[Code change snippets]
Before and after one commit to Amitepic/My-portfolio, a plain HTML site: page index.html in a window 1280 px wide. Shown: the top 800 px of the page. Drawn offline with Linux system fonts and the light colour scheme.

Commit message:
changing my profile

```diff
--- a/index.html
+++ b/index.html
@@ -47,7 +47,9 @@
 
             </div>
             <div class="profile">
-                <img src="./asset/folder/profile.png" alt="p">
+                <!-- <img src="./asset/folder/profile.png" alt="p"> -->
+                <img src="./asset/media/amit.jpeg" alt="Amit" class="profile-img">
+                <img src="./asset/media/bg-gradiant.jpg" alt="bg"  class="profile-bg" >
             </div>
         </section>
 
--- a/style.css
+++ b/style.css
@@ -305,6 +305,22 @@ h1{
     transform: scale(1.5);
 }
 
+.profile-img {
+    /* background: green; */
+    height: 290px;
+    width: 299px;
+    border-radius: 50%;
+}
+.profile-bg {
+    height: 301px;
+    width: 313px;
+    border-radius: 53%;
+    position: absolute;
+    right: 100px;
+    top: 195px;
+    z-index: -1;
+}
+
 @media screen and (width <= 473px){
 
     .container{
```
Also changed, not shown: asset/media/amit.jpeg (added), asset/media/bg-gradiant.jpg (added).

TASK TO CARRY OUT: Every record shown above should be written out again exactly.

ANSWER SPACE:
Before and after one commit to Amitepic/My-portfolio, a plain HTML site: page index.html in a window 1280 px wide. Shown: the top 800 px of the page. Drawn offline with Linux system fonts and the light colour scheme.

Commit message:
changing my profile

```diff
--- a/index.html
+++ b/index.html
@@ -47,7 +47,9 @@
 
             </div>
             <div class="profile">
-                <img src="./asset/folder/profile.png" alt="p">
+                <!-- <img src="./asset/folder/profile.png" alt="p"> -->
+                <img src="./asset/media/amit.jpeg" alt="Amit" class="profile-img">
+                <img src="./asset/media/bg-gradiant.jpg" alt="bg"  class="profile-bg" >
             </div>
         </section>
 
--- a/style.css
+++ b/style.css
@@ -305,6 +305,22 @@ h1{
     transform: scale(1.5);
 }
 
+.profile-img {
+    /* background: green; */
+    height: 290px;
+    width: 299px;
+    border-radius: 50%;
+}
+.profile-bg {
+    height: 301px;
+    width: 313px;
+    border-radius: 53%;
+    position: absolute;
+    right: 100px;
+    top: 195px;
+    z-index: -1;
+}
+
 @media screen and (width <= 473px){
 
     .container{
```
Also changed, not shown: asset/media/amit.jpeg (added), asset/media/bg-gradiant.jpg (added).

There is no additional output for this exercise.